> **SUPPLIED MATERIAL**:
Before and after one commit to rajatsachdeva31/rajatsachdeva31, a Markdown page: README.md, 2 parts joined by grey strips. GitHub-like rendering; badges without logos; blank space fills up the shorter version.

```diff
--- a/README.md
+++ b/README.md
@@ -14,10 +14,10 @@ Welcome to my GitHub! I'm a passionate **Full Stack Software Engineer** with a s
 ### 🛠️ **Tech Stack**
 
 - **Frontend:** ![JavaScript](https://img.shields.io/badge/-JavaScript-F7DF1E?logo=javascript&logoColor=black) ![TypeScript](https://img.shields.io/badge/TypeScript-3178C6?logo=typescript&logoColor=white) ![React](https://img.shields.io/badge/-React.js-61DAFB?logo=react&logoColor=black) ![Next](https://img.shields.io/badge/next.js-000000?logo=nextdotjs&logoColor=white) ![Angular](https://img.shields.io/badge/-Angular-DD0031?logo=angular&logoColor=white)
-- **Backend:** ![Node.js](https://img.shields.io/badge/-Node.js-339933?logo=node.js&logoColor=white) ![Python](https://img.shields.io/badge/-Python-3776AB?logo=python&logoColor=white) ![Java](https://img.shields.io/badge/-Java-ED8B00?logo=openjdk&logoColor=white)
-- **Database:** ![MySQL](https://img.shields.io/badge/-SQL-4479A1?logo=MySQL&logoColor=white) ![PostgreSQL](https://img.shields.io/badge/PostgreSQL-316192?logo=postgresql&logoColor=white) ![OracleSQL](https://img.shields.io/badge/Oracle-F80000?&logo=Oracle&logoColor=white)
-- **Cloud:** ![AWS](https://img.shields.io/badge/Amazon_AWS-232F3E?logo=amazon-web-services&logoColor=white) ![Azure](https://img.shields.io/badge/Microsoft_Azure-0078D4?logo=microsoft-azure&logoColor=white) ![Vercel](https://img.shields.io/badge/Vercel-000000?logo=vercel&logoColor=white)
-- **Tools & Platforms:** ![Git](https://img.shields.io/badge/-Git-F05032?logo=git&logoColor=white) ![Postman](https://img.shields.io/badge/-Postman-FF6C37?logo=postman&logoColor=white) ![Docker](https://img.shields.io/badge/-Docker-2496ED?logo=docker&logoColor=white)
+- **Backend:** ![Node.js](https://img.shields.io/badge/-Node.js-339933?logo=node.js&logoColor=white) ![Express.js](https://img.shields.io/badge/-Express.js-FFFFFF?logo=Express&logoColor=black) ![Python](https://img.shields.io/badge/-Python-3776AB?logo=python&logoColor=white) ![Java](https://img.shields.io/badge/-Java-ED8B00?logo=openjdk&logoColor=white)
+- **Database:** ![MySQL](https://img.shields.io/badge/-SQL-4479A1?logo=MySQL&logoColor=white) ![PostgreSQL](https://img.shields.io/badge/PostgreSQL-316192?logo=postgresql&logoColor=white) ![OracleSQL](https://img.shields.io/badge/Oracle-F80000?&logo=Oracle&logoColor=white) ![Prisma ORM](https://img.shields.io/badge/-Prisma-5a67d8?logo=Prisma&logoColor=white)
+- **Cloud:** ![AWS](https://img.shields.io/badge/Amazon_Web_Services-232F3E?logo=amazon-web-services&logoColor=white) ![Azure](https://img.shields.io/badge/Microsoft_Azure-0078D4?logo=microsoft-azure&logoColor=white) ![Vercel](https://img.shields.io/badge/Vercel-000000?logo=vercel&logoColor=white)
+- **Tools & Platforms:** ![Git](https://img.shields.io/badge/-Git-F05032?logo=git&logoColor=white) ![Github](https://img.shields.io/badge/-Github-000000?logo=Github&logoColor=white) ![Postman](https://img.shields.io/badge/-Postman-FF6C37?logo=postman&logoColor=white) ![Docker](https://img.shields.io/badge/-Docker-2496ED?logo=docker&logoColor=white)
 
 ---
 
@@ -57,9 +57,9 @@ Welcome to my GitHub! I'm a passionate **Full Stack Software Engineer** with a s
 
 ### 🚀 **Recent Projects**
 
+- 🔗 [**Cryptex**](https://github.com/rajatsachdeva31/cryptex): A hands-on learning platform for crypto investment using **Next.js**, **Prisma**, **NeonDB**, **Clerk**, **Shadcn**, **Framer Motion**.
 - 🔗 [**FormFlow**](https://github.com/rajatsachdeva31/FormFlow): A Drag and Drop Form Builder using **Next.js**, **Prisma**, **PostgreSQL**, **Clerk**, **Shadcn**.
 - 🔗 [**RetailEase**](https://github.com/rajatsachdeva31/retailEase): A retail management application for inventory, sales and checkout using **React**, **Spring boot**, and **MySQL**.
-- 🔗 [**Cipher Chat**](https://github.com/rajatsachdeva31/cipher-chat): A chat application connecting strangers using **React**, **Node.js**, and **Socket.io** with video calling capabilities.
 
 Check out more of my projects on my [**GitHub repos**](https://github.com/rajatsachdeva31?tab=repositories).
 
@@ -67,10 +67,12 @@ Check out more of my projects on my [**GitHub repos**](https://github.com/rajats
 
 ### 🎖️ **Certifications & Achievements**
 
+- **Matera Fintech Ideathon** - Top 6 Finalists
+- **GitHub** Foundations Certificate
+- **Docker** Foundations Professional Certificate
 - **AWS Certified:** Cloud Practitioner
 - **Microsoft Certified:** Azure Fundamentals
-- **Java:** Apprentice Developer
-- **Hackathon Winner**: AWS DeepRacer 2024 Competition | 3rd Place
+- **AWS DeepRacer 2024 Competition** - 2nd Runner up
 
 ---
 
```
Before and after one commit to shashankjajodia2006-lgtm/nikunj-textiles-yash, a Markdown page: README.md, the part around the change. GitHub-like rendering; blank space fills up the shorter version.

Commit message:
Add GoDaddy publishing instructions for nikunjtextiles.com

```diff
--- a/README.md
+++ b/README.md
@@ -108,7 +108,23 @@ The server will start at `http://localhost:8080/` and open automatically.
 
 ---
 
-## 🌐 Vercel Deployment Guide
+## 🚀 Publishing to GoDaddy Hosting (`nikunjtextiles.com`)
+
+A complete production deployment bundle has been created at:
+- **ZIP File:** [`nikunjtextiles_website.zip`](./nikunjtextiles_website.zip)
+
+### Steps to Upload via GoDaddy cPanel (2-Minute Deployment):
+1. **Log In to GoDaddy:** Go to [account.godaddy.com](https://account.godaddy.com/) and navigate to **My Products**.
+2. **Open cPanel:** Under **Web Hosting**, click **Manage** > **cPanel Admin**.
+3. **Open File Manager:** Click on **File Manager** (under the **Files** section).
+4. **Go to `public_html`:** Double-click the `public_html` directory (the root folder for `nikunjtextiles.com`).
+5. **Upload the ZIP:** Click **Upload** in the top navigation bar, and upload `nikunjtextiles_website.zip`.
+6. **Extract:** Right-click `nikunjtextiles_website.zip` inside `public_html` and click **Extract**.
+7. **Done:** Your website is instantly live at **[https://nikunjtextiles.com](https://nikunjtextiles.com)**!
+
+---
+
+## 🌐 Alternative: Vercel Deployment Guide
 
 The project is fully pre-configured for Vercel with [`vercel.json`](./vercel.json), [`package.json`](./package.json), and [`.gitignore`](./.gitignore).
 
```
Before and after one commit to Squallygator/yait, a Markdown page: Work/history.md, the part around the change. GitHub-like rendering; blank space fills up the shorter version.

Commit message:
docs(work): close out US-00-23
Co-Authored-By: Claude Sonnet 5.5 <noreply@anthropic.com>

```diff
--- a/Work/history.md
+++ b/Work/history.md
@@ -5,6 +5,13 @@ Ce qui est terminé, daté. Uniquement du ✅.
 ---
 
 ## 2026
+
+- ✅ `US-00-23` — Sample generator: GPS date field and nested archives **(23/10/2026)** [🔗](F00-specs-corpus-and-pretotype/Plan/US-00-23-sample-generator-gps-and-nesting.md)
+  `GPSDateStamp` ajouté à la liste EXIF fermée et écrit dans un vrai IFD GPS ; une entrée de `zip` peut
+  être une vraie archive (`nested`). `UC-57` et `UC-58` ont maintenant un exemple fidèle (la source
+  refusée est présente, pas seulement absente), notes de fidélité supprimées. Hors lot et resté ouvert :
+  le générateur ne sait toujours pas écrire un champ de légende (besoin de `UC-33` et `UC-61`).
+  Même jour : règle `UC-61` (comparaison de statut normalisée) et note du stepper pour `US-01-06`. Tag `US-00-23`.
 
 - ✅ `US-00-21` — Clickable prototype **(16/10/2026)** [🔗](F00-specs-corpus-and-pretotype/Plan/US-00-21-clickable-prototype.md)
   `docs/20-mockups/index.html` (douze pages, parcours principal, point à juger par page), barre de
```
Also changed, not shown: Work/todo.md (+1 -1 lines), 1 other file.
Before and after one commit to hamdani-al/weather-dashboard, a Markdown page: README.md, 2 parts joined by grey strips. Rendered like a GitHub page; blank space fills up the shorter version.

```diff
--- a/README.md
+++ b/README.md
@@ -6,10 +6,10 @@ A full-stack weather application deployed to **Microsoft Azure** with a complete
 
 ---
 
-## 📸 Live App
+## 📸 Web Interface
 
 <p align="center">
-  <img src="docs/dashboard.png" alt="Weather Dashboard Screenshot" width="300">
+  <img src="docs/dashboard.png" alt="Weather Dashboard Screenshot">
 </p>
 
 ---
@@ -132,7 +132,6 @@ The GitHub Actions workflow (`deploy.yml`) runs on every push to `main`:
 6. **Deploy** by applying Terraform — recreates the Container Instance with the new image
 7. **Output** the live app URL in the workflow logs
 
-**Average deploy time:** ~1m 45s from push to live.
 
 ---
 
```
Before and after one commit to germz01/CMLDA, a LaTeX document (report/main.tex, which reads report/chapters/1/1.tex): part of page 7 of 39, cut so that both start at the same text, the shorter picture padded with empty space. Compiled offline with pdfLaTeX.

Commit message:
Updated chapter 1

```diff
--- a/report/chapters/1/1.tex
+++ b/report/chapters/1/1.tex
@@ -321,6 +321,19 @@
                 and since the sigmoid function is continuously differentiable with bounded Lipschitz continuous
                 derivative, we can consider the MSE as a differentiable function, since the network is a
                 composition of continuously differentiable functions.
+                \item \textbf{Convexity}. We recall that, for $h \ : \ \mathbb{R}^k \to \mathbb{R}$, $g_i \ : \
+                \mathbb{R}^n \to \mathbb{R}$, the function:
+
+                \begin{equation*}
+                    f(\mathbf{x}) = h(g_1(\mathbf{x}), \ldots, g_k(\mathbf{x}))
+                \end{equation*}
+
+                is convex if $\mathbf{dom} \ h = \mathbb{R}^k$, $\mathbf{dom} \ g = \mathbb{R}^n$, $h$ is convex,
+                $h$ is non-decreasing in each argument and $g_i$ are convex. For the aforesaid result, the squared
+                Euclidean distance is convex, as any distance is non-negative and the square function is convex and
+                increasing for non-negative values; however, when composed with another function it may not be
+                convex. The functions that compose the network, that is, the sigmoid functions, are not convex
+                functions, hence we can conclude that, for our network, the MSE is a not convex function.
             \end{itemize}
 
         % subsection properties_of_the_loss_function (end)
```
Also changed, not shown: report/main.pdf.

> **TASK PROMPT**:
Which lines in the records above include the word "Hosting"? Copy them out.

> **SOLUTION FOR THIS EXERCISE**:
+## 🚀 Publishing to GoDaddy Hosting (`nikunjtextiles.com`)
+2. **Open cPanel:** Under **Web Hosting**, click **Manage** > **cPanel Admin**.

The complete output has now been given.